McDonald’s went to breakfast all day, and other restaurant chains followed. This is the second food trend list that claims breakfast update is on the minds of chefs and consumers. Bacon, ham and sausage should be a very popular animal protein for this hot new trend.
Rounding out the food trend predictions for next year is a list from Whole Foods. What is on their list?
Purple is the new green
People are attracted to a colorful plate. After all, purple pictures well. So eating your greens will take on a whole new look. The more purple, the better. According to Whole Foods, consumers will be eating more purple cauliflower, black rice, purple asparagus, elderberries, acai, purple sweet potatoes, purple corn and cereal.
Flex the eating habits
Flexitarianism is here to stay. This is the hot new healthy eating style without the stringent rules of being, that’s less rigid than typical vegan, Paleo, gluten-free or other “special diets.” What is flexitarian? Well, it is setting new rules like only eating vegetables before 5 p.m. Basically, it is a way to justify enjoying animal protein. Who needs justification? The consumer just needs to go back to a balanced diet — enjoying vegetables and meat.
Japanese-inspired eating is on the rise, and it doesn’t look anything like a sushi roll. Seaweed is a rising star as shoppers seek more varieties of the savory greens, including fresh and dried kelp, wakame, dulse and nori, while farmhouse staples like Japanese-style pickles will continue to gain popularity, notes Whole Foods.
Overall, Whole Foods indicates that consumers are still about stretching a dollar, saving time, reducing food waste and healthy eating.
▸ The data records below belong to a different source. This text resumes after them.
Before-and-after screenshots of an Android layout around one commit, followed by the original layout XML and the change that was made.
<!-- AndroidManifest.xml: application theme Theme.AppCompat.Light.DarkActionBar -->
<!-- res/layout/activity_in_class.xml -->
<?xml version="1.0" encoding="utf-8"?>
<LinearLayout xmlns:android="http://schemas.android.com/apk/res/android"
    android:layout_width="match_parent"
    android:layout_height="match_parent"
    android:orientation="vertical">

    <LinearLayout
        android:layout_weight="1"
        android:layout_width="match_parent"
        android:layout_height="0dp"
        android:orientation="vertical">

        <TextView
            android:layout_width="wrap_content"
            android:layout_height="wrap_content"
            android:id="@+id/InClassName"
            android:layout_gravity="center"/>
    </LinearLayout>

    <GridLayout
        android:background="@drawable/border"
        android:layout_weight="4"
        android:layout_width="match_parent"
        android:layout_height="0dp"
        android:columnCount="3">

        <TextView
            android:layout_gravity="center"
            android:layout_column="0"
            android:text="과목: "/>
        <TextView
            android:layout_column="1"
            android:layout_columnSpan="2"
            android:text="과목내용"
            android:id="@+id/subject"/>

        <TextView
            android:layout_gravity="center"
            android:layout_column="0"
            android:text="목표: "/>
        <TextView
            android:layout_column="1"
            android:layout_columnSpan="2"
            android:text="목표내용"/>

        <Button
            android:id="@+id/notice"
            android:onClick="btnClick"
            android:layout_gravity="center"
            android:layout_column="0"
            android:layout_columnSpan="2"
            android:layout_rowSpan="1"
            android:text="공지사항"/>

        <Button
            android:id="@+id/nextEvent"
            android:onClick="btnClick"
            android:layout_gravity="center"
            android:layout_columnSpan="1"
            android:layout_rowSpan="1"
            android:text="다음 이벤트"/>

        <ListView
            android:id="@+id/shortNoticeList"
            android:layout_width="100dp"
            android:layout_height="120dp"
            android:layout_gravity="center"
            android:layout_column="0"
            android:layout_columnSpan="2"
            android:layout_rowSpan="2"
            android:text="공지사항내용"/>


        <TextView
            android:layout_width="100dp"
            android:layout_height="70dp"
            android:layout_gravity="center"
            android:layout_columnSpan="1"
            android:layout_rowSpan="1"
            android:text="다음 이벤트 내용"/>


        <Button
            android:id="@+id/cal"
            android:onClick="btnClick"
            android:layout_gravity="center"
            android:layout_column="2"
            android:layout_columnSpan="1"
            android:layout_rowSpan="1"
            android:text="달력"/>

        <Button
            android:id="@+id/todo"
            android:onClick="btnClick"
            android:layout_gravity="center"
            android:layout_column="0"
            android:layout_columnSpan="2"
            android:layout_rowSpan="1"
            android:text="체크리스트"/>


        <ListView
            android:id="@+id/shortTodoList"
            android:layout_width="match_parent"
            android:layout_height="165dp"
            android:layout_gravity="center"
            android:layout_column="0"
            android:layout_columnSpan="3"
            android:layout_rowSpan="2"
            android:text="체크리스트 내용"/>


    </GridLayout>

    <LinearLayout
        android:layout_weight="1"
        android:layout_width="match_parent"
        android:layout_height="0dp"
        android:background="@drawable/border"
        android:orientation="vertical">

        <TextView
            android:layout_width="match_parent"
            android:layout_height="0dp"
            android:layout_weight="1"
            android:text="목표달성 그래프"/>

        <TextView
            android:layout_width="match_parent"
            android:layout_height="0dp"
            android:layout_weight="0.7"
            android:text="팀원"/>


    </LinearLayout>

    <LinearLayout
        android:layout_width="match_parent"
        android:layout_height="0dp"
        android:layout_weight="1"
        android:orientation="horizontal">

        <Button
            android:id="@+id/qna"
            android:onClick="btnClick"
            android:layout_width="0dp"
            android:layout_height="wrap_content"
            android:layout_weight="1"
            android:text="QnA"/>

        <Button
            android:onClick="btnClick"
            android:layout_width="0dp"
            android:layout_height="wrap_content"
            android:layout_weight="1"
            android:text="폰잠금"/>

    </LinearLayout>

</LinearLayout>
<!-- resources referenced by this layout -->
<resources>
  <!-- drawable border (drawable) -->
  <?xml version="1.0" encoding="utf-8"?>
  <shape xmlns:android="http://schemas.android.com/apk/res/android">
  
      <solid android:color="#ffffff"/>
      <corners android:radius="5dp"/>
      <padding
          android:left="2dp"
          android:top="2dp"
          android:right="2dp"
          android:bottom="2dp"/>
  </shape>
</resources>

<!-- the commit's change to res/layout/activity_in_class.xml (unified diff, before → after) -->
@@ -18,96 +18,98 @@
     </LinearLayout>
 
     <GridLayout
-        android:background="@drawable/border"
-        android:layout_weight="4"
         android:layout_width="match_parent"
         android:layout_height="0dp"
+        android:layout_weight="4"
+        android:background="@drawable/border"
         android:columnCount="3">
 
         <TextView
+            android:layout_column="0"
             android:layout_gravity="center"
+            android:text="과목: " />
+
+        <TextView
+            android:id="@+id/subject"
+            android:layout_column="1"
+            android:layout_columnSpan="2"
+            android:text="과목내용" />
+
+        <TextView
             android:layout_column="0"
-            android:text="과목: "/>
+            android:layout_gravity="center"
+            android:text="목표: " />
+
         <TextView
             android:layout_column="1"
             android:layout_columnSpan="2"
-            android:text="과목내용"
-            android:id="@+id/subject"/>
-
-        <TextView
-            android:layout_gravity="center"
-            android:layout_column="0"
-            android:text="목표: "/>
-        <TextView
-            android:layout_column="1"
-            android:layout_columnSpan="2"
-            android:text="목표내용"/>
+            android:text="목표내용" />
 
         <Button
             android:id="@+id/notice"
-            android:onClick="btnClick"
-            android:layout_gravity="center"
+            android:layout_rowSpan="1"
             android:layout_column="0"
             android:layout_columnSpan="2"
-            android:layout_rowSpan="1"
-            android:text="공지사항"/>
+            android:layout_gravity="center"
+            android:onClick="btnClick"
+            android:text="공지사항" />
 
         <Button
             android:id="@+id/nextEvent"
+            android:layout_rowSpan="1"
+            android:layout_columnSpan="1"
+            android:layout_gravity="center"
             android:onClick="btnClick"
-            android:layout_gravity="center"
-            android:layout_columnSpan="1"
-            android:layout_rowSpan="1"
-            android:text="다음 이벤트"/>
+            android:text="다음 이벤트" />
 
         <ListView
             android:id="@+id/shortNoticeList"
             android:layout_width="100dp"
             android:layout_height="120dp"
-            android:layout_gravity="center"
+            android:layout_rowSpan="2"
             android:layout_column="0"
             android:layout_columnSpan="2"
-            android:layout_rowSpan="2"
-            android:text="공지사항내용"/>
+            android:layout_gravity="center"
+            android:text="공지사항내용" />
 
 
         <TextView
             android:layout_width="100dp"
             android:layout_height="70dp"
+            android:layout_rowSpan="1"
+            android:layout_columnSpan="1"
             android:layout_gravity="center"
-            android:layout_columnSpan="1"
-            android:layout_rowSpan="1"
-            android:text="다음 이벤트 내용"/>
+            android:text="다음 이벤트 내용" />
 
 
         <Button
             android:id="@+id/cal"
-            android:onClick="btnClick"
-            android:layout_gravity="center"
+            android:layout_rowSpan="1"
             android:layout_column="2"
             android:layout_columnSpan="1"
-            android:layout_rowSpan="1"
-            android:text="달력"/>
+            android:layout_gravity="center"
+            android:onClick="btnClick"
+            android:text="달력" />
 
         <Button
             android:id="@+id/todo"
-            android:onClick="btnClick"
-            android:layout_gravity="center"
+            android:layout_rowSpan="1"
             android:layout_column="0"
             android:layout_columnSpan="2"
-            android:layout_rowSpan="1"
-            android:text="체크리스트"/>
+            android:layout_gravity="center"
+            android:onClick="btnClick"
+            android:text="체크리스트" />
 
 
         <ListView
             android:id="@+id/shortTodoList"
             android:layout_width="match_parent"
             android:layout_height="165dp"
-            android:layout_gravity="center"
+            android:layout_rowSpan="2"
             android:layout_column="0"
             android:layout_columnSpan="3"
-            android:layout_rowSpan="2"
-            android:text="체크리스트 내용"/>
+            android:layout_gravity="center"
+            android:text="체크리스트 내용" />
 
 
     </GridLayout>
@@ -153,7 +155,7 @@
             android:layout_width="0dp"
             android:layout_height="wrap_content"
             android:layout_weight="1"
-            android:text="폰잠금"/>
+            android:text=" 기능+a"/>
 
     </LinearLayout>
Fresh oven-ready meal kits are also on the upswing as shoppers continue to desire healthier options that require less time.